Task statement
Copy out each line of the material in which the word "html" appears.
[Task material]
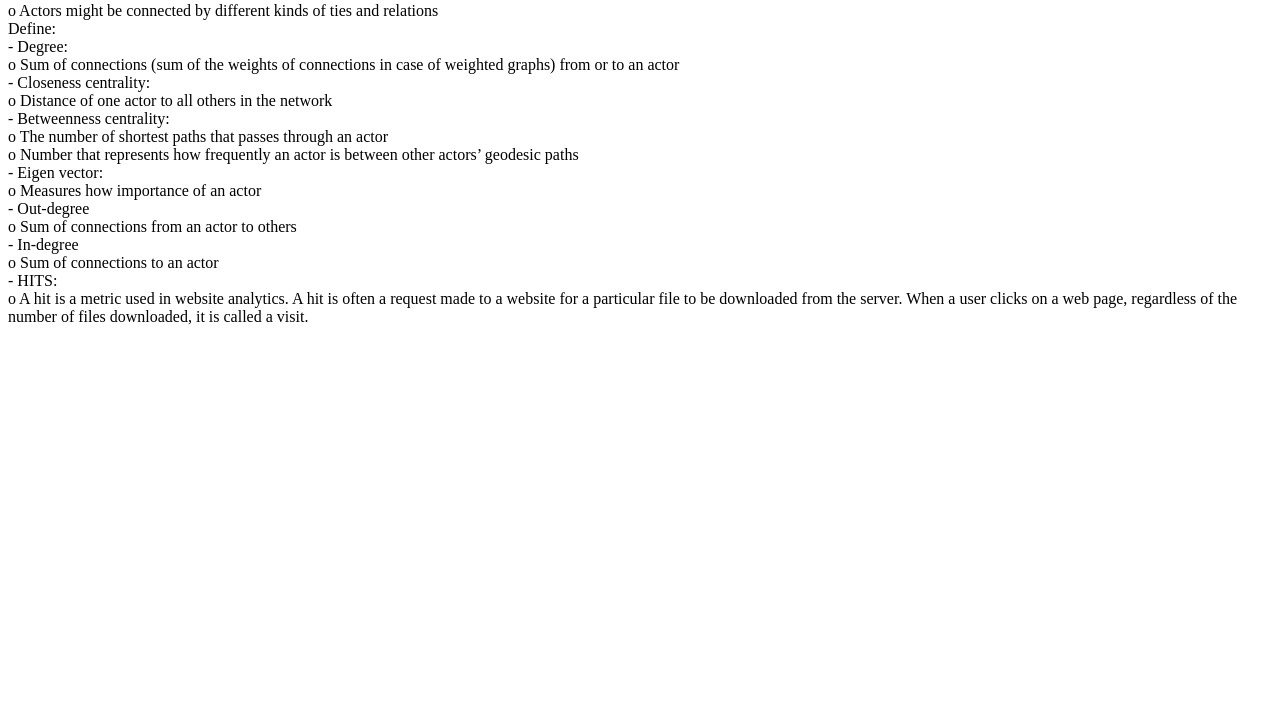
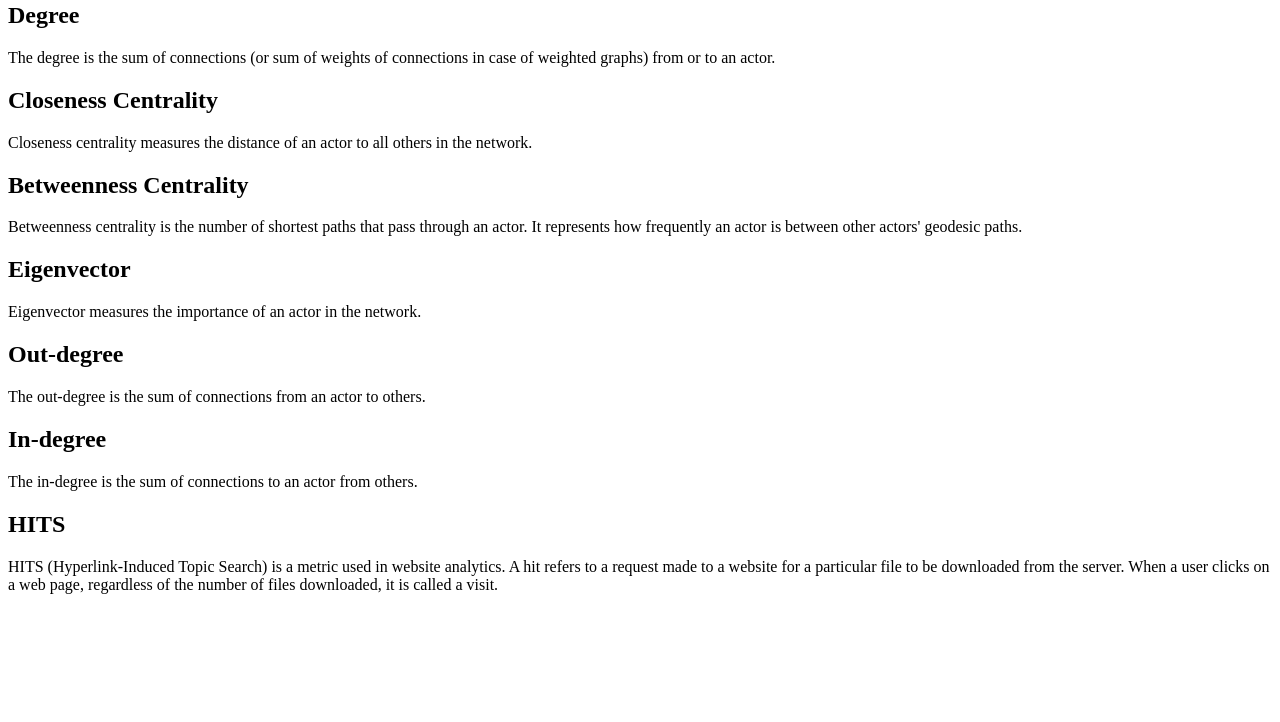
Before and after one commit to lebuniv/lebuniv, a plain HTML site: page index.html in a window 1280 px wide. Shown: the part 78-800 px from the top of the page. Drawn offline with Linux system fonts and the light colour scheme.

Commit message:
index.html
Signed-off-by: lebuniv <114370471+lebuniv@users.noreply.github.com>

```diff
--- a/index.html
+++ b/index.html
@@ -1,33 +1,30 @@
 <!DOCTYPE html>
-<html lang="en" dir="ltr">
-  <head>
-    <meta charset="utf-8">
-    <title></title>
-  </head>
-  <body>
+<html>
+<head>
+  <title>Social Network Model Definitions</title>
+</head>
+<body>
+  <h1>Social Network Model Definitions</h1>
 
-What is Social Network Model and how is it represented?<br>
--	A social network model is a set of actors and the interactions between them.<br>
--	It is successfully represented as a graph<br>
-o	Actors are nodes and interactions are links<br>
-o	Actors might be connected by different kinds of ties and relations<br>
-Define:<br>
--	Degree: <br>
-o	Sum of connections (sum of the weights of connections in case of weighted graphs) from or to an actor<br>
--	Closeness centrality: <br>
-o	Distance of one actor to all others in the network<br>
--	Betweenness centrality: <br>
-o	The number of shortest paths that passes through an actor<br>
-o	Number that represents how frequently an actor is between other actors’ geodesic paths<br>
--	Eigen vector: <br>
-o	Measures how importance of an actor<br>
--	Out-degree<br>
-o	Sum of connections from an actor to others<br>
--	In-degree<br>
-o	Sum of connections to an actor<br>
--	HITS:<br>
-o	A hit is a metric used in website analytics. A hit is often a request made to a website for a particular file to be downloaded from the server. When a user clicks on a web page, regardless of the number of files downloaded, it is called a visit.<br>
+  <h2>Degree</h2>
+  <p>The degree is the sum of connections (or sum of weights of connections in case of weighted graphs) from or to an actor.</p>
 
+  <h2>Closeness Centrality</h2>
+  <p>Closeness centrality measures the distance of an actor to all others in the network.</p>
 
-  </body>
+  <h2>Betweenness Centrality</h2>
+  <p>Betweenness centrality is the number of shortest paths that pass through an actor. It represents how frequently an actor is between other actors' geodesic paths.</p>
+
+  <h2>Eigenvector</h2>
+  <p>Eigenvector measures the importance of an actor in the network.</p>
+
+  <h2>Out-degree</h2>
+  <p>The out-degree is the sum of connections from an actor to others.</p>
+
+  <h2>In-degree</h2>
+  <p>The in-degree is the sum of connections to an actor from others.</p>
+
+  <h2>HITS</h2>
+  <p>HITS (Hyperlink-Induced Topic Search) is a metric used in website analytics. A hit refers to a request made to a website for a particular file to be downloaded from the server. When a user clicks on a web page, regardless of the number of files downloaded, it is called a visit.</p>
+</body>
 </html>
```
[/Task material]
Written solution
Before and after one commit to lebuniv/lebuniv, a plain HTML site: page index.html in a window 1280 px wide. Shown: the part 78-800 px from the top of the page. Drawn offline with Linux system fonts and the light colour scheme.
index.html
--- a/index.html
+++ b/index.html
 <!DOCTYPE html>
-<html lang="en" dir="ltr">
+<html>
 </html>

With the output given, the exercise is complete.